New patient-friendly stem cells for heart research

iPS cellsWe’ve supported scientists at the University of Cambridge who have discovered a brand-new way to make what are known as induced pluripotent stem (IPS) cells from routine blood samples.

The research was led by Dr Amer Rana, BHF Professor Nick Morrell and Dr Ludovic Vallier.

iPS cells offer great potential for the future treatment of cardiovascular diseases

The cutting edge of heart research

These iPS cells are at the cutting edge of heart research and could completely change treatments for people with heart disease in the future. This discovery takes the cells a step closer to one day helping heart patients.

iPS cells can be turned into any other cell in the body, including blood vessel cells or heart cells – using different cocktails of chemicals. Scientists can use these cells to study disease, and one day hope to grow them into tissue to repair the damage caused by heart and circulatory diseases. We launched our Mending Broken Hearts Appeal in 2011 to fund more regenerative medicine research that could lead to treatments to repair hearts damaged by heart attack. We urgently need your support to keep funding scientists who are making breakthroughs like this.

Finding good cells

Researchers have struggled to find a good type of cell in the blood that can be turned into a stem cell, and often have made iPS cells from skin or other tissues. Taking skin cells require a surgical procedure, like a biopsy, which can be a problem – particularly for children and older people.

Our Research Advisor, Dr Shannon Amoils, said:

"iPS cells offer great potential – both for the study and potentially the future treatment of cardiovascular diseases. As iPS cells are made from the patient’s own tissue, they can be used to study diseases and hopefully one day to repair damaged tissue without being attacked by the body’s immune system.

"Being able to efficiently produce iPS cells using cells from a blood sample will make it easier for researchers to push this technology forward. But there are still many hurdles to overcome before this kind of technique could be used to treat patients."

We need your donations to make our goal of finding a cure for heart failure into a reality. Please donate to our Mending Broken Hearts Appeal today to help bring hope to millions worldwide.

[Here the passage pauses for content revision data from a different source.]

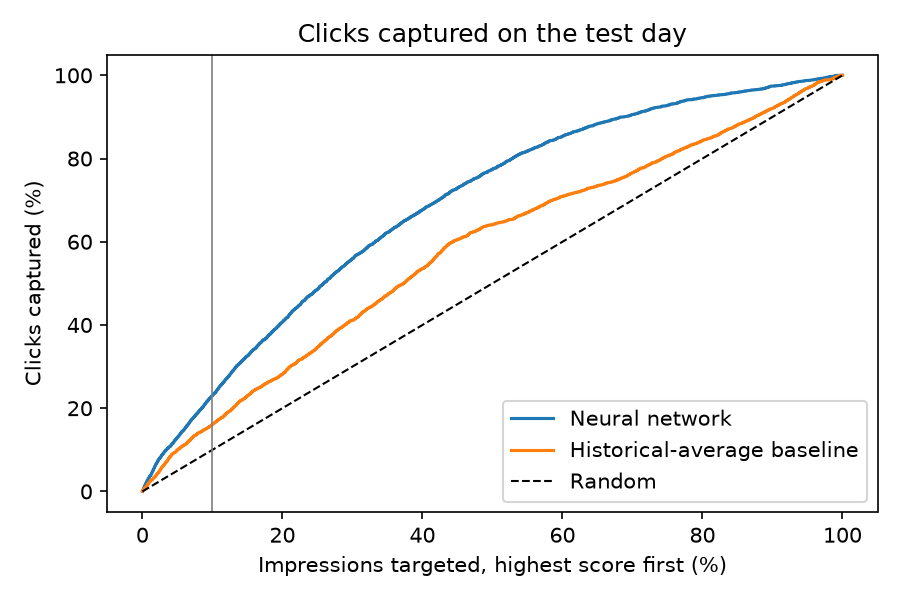
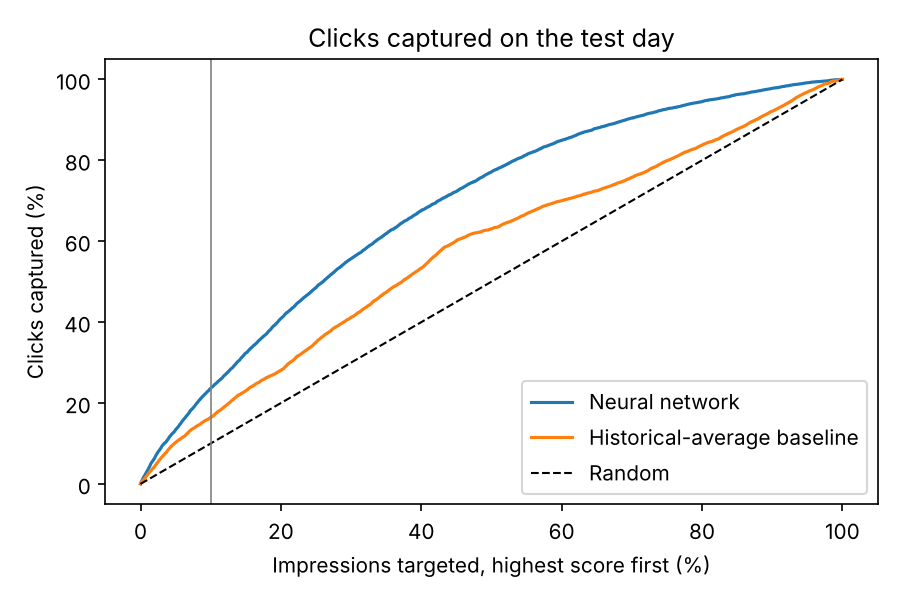
Scale the sample up to 500k rows and rerun everything
SAMPLE_FRAC goes from 0.005 (about 200k rows) to 0.0125 (504,689 rows),
the size promised in the mid-report. All outputs, report figures and
feature importance are regenerated from the 500k run.

diff --git a/src/ctr_mid_report.py b/src/ctr_mid_report.py
@@ -23,7 +23,7 @@ from sklearn.metrics import log_loss, roc_auc_score
 from torch import nn
 
 # ---------------------------------------------------------------- knobs
-SAMPLE_FRAC = 0.005      # 0.005 is about 200k rows; 0.0125 is about 500k
+SAMPLE_FRAC = 0.0125     # 0.0125 is about 500k rows; 0.005 is about 200k
 CHUNK_SIZE = 1_000_000   # rows read from train.gz at a time
 TEST_DAY = "141030"      # YYMMDD of the held-out test day (2014-10-30)
 VAL_FRAC = 0.10          # share of the non-test rows kept aside for validation

diff --git a/README.md b/README.md
@@ -43,7 +43,7 @@ If you need a new package: add it to `requirements.txt`, commit, tell your teamm
 
 | Step | What happens |
 | --- | --- |
-| 1. Sample | Reads `train.gz` in 1M-row chunks and keeps 0.5% of each (about 200k rows). The last day (2014-10-30) is the test set, and 10% of the rest is kept aside for validation. |
+| 1. Sample | Reads `train.gz` in 1M-row chunks and keeps 1.25% of each (about 500k rows). The last day (2014-10-30) is the test set, and 10% of the rest is kept aside for validation. |
 | 2. Features | Splits `hour` into hour of day and day of week, maps each category to an ID (values seen fewer than 10 times become "other"), and drops `device_id` and `device_ip`. |
 | 3. Baseline | Predicts each test ad's click rate from the past average for its site category, device type, and banner position, which is the Excel pivot-table approach. |
 | 4. Model | Gives each of the 21 features an 8-number embedding, then two dense layers (128 and 64) and a sigmoid output. Trained with Adam and stops early once validation loss stops improving. |
@@ -58,7 +58,7 @@ Output: `outputs/feature_importance.csv` (per feature), `outputs/feature_importa
 
 `day_of_week` always scores 0: the test set is a single day, so every test row has the same day of week and shuffling it changes nothing. Its effect can't be measured with this test split.
 
-Knobs (`SAMPLE_FRAC`, `EMB_DIM`, `HIDDEN`, `DROPOUT`, `LR`, and so on) are at the top of the script. Set `SAMPLE_FRAC = 0.0125` for about 500k rows.
+Knobs (`SAMPLE_FRAC`, `EMB_DIM`, `HIDDEN`, `DROPOUT`, `LR`, and so on) are at the top of the script. Set `SAMPLE_FRAC = 0.005` for the smaller 200k-row sample used in the mid-report.
 
 Don't report accuracy. Most ads aren't clicked, so "never clicks" looks accurate and is useless.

This exciting research was published in the scientific journal Stem Cells: Translational Medicine.